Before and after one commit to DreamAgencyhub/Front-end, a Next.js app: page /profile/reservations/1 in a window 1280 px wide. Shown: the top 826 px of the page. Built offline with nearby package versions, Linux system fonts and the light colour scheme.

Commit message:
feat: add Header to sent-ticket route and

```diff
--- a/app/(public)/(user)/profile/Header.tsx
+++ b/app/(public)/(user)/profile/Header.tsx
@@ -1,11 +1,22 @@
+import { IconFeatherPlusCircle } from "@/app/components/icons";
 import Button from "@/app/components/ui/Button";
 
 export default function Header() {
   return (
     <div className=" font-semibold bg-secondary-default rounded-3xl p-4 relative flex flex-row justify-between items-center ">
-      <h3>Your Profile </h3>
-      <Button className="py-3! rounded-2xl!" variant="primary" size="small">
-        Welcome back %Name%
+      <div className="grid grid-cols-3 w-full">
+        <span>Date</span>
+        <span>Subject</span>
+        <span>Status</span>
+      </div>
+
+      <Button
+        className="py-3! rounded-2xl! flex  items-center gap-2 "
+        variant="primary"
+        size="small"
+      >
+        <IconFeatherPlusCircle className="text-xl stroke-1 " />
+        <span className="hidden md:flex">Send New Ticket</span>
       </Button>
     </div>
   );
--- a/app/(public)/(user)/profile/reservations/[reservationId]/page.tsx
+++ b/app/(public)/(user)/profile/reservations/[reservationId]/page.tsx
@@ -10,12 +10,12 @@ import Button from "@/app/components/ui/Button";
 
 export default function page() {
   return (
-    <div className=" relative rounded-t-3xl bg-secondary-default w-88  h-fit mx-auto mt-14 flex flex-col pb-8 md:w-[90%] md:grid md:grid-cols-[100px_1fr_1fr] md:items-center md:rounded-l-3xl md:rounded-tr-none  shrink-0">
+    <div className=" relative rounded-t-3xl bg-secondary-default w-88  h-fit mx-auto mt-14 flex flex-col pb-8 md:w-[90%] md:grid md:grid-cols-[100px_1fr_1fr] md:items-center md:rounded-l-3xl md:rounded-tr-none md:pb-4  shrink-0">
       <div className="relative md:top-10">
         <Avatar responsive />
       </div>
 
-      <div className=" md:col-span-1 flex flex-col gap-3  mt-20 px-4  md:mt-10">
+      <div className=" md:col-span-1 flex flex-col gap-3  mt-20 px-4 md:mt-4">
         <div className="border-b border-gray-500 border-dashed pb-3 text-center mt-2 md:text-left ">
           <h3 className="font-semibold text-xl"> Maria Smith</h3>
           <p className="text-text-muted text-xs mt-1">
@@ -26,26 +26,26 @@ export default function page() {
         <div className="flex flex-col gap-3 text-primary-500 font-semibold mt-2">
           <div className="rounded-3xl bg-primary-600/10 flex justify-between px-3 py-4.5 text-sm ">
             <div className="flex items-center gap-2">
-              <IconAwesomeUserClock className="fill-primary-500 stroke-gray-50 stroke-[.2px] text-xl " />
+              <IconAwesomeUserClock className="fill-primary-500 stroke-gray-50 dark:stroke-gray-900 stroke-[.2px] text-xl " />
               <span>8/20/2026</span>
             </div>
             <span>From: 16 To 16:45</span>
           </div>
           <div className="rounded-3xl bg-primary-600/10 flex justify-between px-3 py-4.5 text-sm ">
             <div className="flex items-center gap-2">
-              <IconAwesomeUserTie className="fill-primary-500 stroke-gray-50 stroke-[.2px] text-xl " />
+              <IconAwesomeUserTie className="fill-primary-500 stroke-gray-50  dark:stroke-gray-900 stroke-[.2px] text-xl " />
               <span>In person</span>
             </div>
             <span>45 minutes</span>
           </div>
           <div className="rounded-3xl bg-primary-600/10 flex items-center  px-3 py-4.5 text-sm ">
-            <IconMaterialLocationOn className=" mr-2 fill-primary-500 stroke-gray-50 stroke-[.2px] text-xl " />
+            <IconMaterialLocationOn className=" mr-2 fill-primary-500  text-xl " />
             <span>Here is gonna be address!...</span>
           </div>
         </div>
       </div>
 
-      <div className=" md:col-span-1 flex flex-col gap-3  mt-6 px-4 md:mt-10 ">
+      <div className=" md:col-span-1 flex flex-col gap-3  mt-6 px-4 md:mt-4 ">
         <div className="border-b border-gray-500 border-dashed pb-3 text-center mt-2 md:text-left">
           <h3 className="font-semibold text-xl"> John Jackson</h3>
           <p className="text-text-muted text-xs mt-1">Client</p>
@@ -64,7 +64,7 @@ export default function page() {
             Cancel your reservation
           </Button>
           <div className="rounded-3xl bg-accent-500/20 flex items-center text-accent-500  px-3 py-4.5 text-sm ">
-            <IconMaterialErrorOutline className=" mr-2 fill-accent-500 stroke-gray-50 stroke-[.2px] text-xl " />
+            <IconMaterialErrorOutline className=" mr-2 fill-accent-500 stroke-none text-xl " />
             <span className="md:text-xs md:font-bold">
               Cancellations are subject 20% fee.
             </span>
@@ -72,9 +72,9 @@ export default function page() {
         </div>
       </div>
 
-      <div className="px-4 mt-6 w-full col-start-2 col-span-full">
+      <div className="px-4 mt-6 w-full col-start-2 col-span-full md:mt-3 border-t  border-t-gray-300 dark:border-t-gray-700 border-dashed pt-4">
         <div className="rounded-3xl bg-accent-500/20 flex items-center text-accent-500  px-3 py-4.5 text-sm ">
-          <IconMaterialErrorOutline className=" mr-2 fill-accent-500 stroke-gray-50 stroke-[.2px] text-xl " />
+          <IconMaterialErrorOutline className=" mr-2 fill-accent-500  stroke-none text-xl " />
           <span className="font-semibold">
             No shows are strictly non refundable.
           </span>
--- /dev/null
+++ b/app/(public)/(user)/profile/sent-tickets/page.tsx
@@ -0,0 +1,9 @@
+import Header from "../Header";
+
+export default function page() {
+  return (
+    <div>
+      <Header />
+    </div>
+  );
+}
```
● ● ● ● ● ● ●
_EXERCISE DESCRIPTION_. Return every line of the material above exactly.

_ANSWER SPACE_.
Before and after one commit to DreamAgencyhub/Front-end, a Next.js app: page /profile/reservations/1 in a window 1280 px wide. Shown: the top 826 px of the page. Built offline with nearby package versions, Linux system fonts and the light colour scheme.

Commit message:
feat: add Header to sent-ticket route and

```diff
--- a/app/(public)/(user)/profile/Header.tsx
+++ b/app/(public)/(user)/profile/Header.tsx
@@ -1,11 +1,22 @@
+import { IconFeatherPlusCircle } from "@/app/components/icons";
 import Button from "@/app/components/ui/Button";
 
 export default function Header() {
   return (
     <div className=" font-semibold bg-secondary-default rounded-3xl p-4 relative flex flex-row justify-between items-center ">
-      <h3>Your Profile </h3>
-      <Button className="py-3! rounded-2xl!" variant="primary" size="small">
-        Welcome back %Name%
+      <div className="grid grid-cols-3 w-full">
+        <span>Date</span>
+        <span>Subject</span>
+        <span>Status</span>
+      </div>
+
+      <Button
+        className="py-3! rounded-2xl! flex  items-center gap-2 "
+        variant="primary"
+        size="small"
+      >
+        <IconFeatherPlusCircle className="text-xl stroke-1 " />
+        <span className="hidden md:flex">Send New Ticket</span>
       </Button>
     </div>
   );
--- a/app/(public)/(user)/profile/reservations/[reservationId]/page.tsx
+++ b/app/(public)/(user)/profile/reservations/[reservationId]/page.tsx
@@ -10,12 +10,12 @@ import Button from "@/app/components/ui/Button";
 
 export default function page() {
   return (
-    <div className=" relative rounded-t-3xl bg-secondary-default w-88  h-fit mx-auto mt-14 flex flex-col pb-8 md:w-[90%] md:grid md:grid-cols-[100px_1fr_1fr] md:items-center md:rounded-l-3xl md:rounded-tr-none  shrink-0">
+    <div className=" relative rounded-t-3xl bg-secondary-default w-88  h-fit mx-auto mt-14 flex flex-col pb-8 md:w-[90%] md:grid md:grid-cols-[100px_1fr_1fr] md:items-center md:rounded-l-3xl md:rounded-tr-none md:pb-4  shrink-0">
       <div className="relative md:top-10">
         <Avatar responsive />
       </div>
 
-      <div className=" md:col-span-1 flex flex-col gap-3  mt-20 px-4  md:mt-10">
+      <div className=" md:col-span-1 flex flex-col gap-3  mt-20 px-4 md:mt-4">
         <div className="border-b border-gray-500 border-dashed pb-3 text-center mt-2 md:text-left ">
           <h3 className="font-semibold text-xl"> Maria Smith</h3>
           <p className="text-text-muted text-xs mt-1">
@@ -26,26 +26,26 @@ export default function page() {
         <div className="flex flex-col gap-3 text-primary-500 font-semibold mt-2">
           <div className="rounded-3xl bg-primary-600/10 flex justify-between px-3 py-4.5 text-sm ">
             <div className="flex items-center gap-2">
-              <IconAwesomeUserClock className="fill-primary-500 stroke-gray-50 stroke-[.2px] text-xl " />
+              <IconAwesomeUserClock className="fill-primary-500 stroke-gray-50 dark:stroke-gray-900 stroke-[.2px] text-xl " />
               <span>8/20/2026</span>
             </div>
             <span>From: 16 To 16:45</span>
           </div>
           <div className="rounded-3xl bg-primary-600/10 flex justify-between px-3 py-4.5 text-sm ">
             <div className="flex items-center gap-2">
-              <IconAwesomeUserTie className="fill-primary-500 stroke-gray-50 stroke-[.2px] text-xl " />
+              <IconAwesomeUserTie className="fill-primary-500 stroke-gray-50  dark:stroke-gray-900 stroke-[.2px] text-xl " />
               <span>In person</span>
             </div>
             <span>45 minutes</span>
           </div>
           <div className="rounded-3xl bg-primary-600/10 flex items-center  px-3 py-4.5 text-sm ">
-            <IconMaterialLocationOn className=" mr-2 fill-primary-500 stroke-gray-50 stroke-[.2px] text-xl " />
+            <IconMaterialLocationOn className=" mr-2 fill-primary-500  text-xl " />
             <span>Here is gonna be address!...</span>
           </div>
         </div>
       </div>
 
-      <div className=" md:col-span-1 flex flex-col gap-3  mt-6 px-4 md:mt-10 ">
+      <div className=" md:col-span-1 flex flex-col gap-3  mt-6 px-4 md:mt-4 ">
         <div className="border-b border-gray-500 border-dashed pb-3 text-center mt-2 md:text-left">
           <h3 className="font-semibold text-xl"> John Jackson</h3>
           <p className="text-text-muted text-xs mt-1">Client</p>
@@ -64,7 +64,7 @@ export default function page() {
             Cancel your reservation
           </Button>
           <div className="rounded-3xl bg-accent-500/20 flex items-center text-accent-500  px-3 py-4.5 text-sm ">
-            <IconMaterialErrorOutline className=" mr-2 fill-accent-500 stroke-gray-50 stroke-[.2px] text-xl " />
+            <IconMaterialErrorOutline className=" mr-2 fill-accent-500 stroke-none text-xl " />
             <span className="md:text-xs md:font-bold">
               Cancellations are subject 20% fee.
             </span>
@@ -72,9 +72,9 @@ export default function page() {
         </div>
       </div>
 
-      <div className="px-4 mt-6 w-full col-start-2 col-span-full">
+      <div className="px-4 mt-6 w-full col-start-2 col-span-full md:mt-3 border-t  border-t-gray-300 dark:border-t-gray-700 border-dashed pt-4">
         <div className="rounded-3xl bg-accent-500/20 flex items-center text-accent-500  px-3 py-4.5 text-sm ">
-          <IconMaterialErrorOutline className=" mr-2 fill-accent-500 stroke-gray-50 stroke-[.2px] text-xl " />
+          <IconMaterialErrorOutline className=" mr-2 fill-accent-500  stroke-none text-xl " />
           <span className="font-semibold">
             No shows are strictly non refundable.
           </span>
--- /dev/null
+++ b/app/(public)/(user)/profile/sent-tickets/page.tsx
@@ -0,0 +1,9 @@
+import Header from "../Header";
+
+export default function page() {
+  return (
+    <div>
+      <Header />
+    </div>
+  );
+}
```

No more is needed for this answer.